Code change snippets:
Segment Open
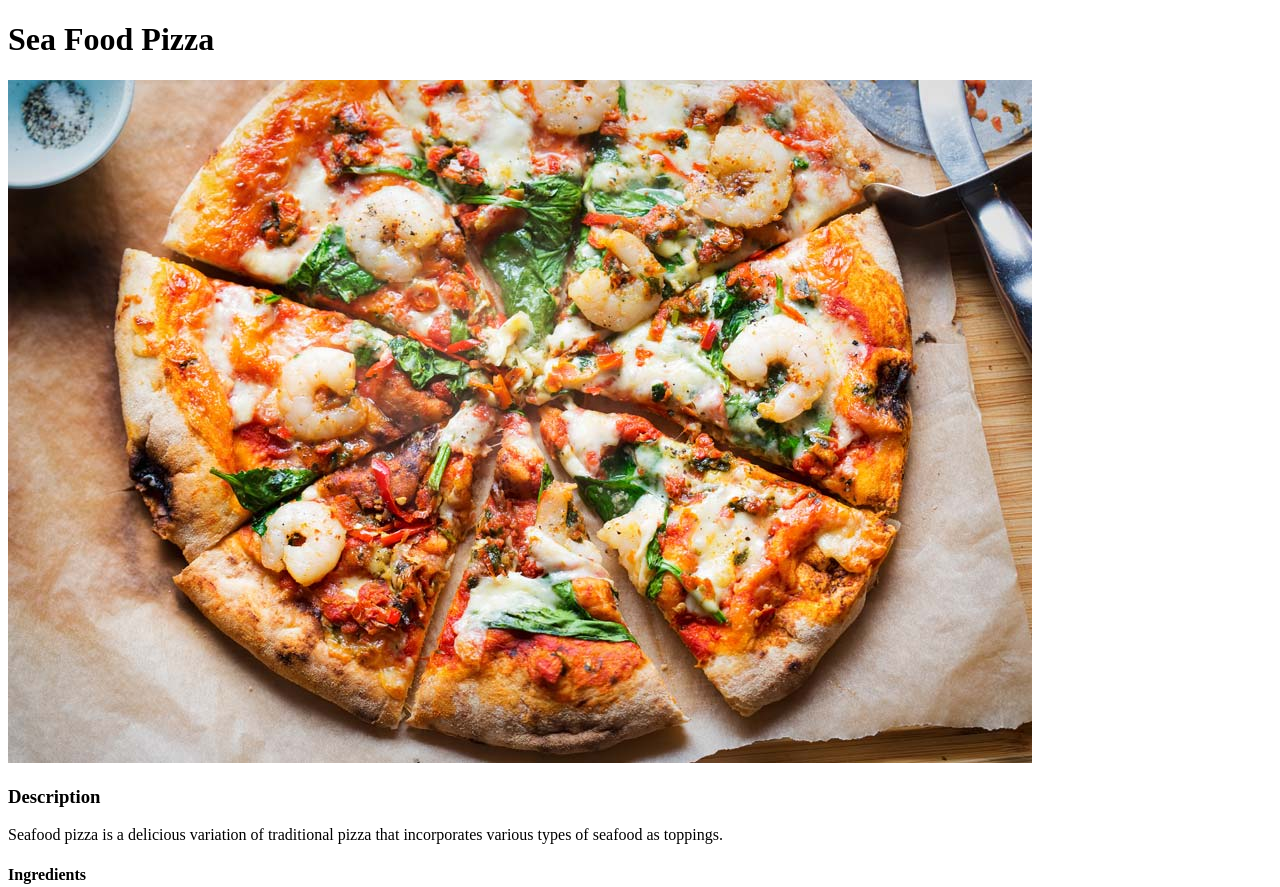
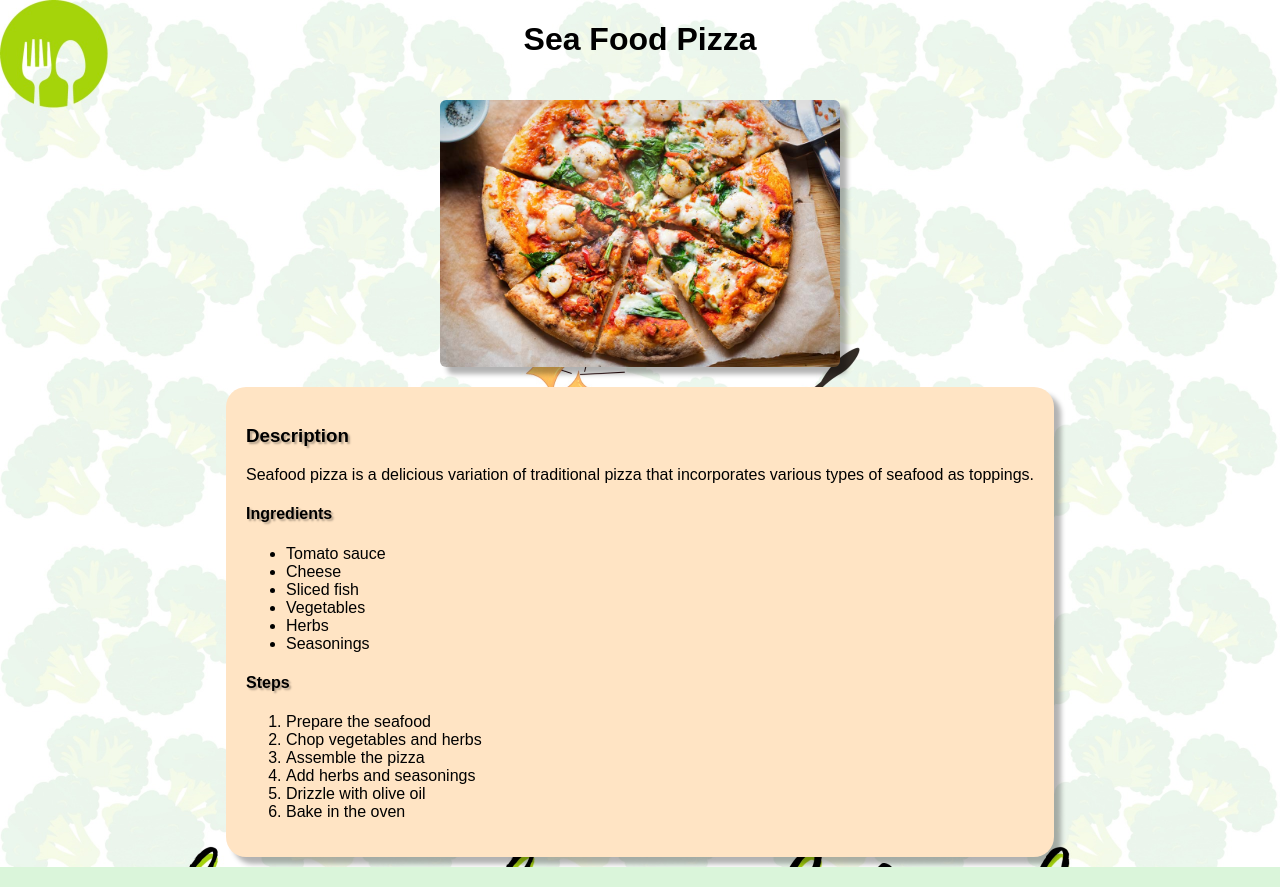
Before and after one commit to MetalSnow/odin-recipes, a plain HTML site: page recipes/pizza.html in a window 1280 px wide. Shown: the top 887 px of the page. Drawn offline with Linux system fonts and the light colour scheme.

Commit message:
Add container to the recipes infos and finish styling all the pages

```diff
--- /dev/null
+++ b/recipes.css
@@ -0,0 +1,37 @@
+body {
+  font-family: sans-serif;
+  background-image: url(/Recipes.jpg);
+  margin: 0;
+  padding: 0;
+  scroll-behavior: smooth;
+  display: flex;
+  flex-direction: column;
+  align-items: center;
+  gap: 20px;
+  background-size: cover;
+  background-repeat: no-repeat;
+  background-color: rgb(218, 245, 218);
+}
+
+h1 {
+  text-align: center;
+}
+
+h3,
+h4 {
+  text-shadow: 2px 2px 2px rgba(0, 0, 0, 0.3);
+}
+
+div {
+  background-color: bisque;
+  padding: 20px;
+  border-radius: 20px;
+  margin-bottom: 10px;
+  box-shadow: 7px 7px 5px rgba(0, 0, 0, 0.3);
+}
+
+img {
+  width: 400px;
+  border-radius: 6px;
+  box-shadow: 7px 7px 5px rgba(0, 0, 0, 0.3);
+}
--- a/recipes/pizza.html
+++ b/recipes/pizza.html
@@ -3,12 +3,14 @@
   <head>
     <meta charset="UTF-8" />
     <meta name="viewport" content="width=device-width, initial-scale=1.0" />
+    <link rel="stylesheet" href="../recipes.css" />
     <title>Sea Food Pizza</title>
   </head>
   <body>
     <!-- First Recipe -->
     <h1>Sea Food Pizza</h1>
     <img src="./images/SeaFoodPizza.jpg" alt="SeaFoodPizza" />
+    <div>
       <h3>Description</h3>
       <p>
         Seafood pizza is a delicious variation of traditional pizza that
@@ -32,5 +34,6 @@
         <li>Drizzle with olive oil</li>
         <li>Bake in the oven</li>
       </ol>
+    </div>
   </body>
 </html>
--- a/style.css
+++ b/style.css
@@ -3,15 +3,18 @@ body {
   font-family: sans-serif;
   background-image: url(/Recipes.jpg);
   background-size: cover;
+  background-repeat: no-repeat;
+  background-color: rgb(218, 245, 218);
 }
 h1 {
   font-size: 40px;
   font-style: oblique;
-  color: rgb(20, 89, 20);
+  color: rgb(11, 93, 11);
+  border-width: 15px;
+  border-color: rgb(159, 209, 85);
   border-style: dotted;
-  border-radius: 10px;
+  border-radius: 6px;
   padding: 10px 70px;
-  box-shadow: 7px 7px 13px rgba(0, 0, 0, 0.3);
 }
 
 .container {
@@ -44,3 +47,10 @@ a:hover {
   color: rgb(147, 80, 104);
   transition: 0.3s;
 }
+
+@media (max-width: 500px) {
+  h1 {
+    font-size: 30px;
+    padding: 7px 60px;
+  }
+}
```
Also changed, not shown: recipes/pasticcio.html (+3 -0 lines), recipes/tacos.html (+3 -0 lines). Lines whose indentation alone changed are shown as unchanged.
Segment Closed
# PROBLEM DETAILS:
Output the records above verbatim. Pictures stay out.

# TASK RESULT:
Before and after one commit to MetalSnow/odin-recipes, a plain HTML site: page recipes/pizza.html in a window 1280 px wide. Shown: the top 887 px of the page. Drawn offline with Linux system fonts and the light colour scheme.

Commit message:
Add container to the recipes infos and finish styling all the pages

```diff
--- /dev/null
+++ b/recipes.css
@@ -0,0 +1,37 @@
+body {
+  font-family: sans-serif;
+  background-image: url(/Recipes.jpg);
+  margin: 0;
+  padding: 0;
+  scroll-behavior: smooth;
+  display: flex;
+  flex-direction: column;
+  align-items: center;
+  gap: 20px;
+  background-size: cover;
+  background-repeat: no-repeat;
+  background-color: rgb(218, 245, 218);
+}
+
+h1 {
+  text-align: center;
+}
+
+h3,
+h4 {
+  text-shadow: 2px 2px 2px rgba(0, 0, 0, 0.3);
+}
+
+div {
+  background-color: bisque;
+  padding: 20px;
+  border-radius: 20px;
+  margin-bottom: 10px;
+  box-shadow: 7px 7px 5px rgba(0, 0, 0, 0.3);
+}
+
+img {
+  width: 400px;
+  border-radius: 6px;
+  box-shadow: 7px 7px 5px rgba(0, 0, 0, 0.3);
+}
--- a/recipes/pizza.html
+++ b/recipes/pizza.html
@@ -3,12 +3,14 @@
   <head>
     <meta charset="UTF-8" />
     <meta name="viewport" content="width=device-width, initial-scale=1.0" />
+    <link rel="stylesheet" href="../recipes.css" />
     <title>Sea Food Pizza</title>
   </head>
   <body>
     <!-- First Recipe -->
     <h1>Sea Food Pizza</h1>
     <img src="./images/SeaFoodPizza.jpg" alt="SeaFoodPizza" />
+    <div>
       <h3>Description</h3>
       <p>
         Seafood pizza is a delicious variation of traditional pizza that
@@ -32,5 +34,6 @@
         <li>Drizzle with olive oil</li>
         <li>Bake in the oven</li>
       </ol>
+    </div>
   </body>
 </html>
--- a/style.css
+++ b/style.css
@@ -3,15 +3,18 @@ body {
   font-family: sans-serif;
   background-image: url(/Recipes.jpg);
   background-size: cover;
+  background-repeat: no-repeat;
+  background-color: rgb(218, 245, 218);
 }
 h1 {
   font-size: 40px;
   font-style: oblique;
-  color: rgb(20, 89, 20);
+  color: rgb(11, 93, 11);
+  border-width: 15px;
+  border-color: rgb(159, 209, 85);
   border-style: dotted;
-  border-radius: 10px;
+  border-radius: 6px;
   padding: 10px 70px;
-  box-shadow: 7px 7px 13px rgba(0, 0, 0, 0.3);
 }
 
 .container {
@@ -44,3 +47,10 @@ a:hover {
   color: rgb(147, 80, 104);
   transition: 0.3s;
 }
+
+@media (max-width: 500px) {
+  h1 {
+    font-size: 30px;
+    padding: 7px 60px;
+  }
+}
```
Also changed, not shown: recipes/pasticcio.html (+3 -0 lines), recipes/tacos.html (+3 -0 lines). Lines whose indentation alone changed are shown as unchanged.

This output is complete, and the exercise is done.